▸ What you will do
Lines from the one containing "class src_zephyr_pf_core_default_equity_strategy_py production" through the final line of the records are the only ones to copy, and each must match exactly.

[Collected data]

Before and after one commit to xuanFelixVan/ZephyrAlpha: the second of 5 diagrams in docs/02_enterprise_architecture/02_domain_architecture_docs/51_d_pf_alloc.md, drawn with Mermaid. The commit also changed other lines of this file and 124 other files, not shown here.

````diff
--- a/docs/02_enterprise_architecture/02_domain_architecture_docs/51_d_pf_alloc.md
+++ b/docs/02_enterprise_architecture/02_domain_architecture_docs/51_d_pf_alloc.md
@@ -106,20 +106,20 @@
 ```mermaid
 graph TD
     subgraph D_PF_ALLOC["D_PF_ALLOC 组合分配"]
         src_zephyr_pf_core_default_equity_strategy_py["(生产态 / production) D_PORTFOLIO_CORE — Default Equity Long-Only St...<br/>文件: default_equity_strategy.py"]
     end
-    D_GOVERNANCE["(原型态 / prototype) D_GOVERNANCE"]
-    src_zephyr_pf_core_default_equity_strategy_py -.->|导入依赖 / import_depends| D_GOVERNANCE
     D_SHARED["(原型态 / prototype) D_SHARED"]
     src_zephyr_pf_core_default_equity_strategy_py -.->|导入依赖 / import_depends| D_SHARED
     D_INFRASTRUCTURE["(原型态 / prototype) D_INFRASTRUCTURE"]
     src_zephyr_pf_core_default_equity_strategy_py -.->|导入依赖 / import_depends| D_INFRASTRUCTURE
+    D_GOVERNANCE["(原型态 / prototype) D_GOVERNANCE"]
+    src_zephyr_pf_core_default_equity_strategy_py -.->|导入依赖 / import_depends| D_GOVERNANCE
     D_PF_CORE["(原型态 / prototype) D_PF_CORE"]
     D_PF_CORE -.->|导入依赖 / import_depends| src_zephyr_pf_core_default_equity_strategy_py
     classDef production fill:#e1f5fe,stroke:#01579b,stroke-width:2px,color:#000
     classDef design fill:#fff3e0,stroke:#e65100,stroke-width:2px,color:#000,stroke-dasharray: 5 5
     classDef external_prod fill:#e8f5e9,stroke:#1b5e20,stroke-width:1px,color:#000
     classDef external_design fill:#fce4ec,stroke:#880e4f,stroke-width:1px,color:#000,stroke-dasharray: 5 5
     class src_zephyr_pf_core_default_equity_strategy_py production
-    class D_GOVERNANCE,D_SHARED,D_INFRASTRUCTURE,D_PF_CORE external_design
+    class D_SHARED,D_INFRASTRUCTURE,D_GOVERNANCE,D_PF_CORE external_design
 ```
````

▸ Solution
     class src_zephyr_pf_core_default_equity_strategy_py production
-    class D_GOVERNANCE,D_SHARED,D_INFRASTRUCTURE,D_PF_CORE external_design
+    class D_SHARED,D_INFRASTRUCTURE,D_GOVERNANCE,D_PF_CORE external_design
 ```
````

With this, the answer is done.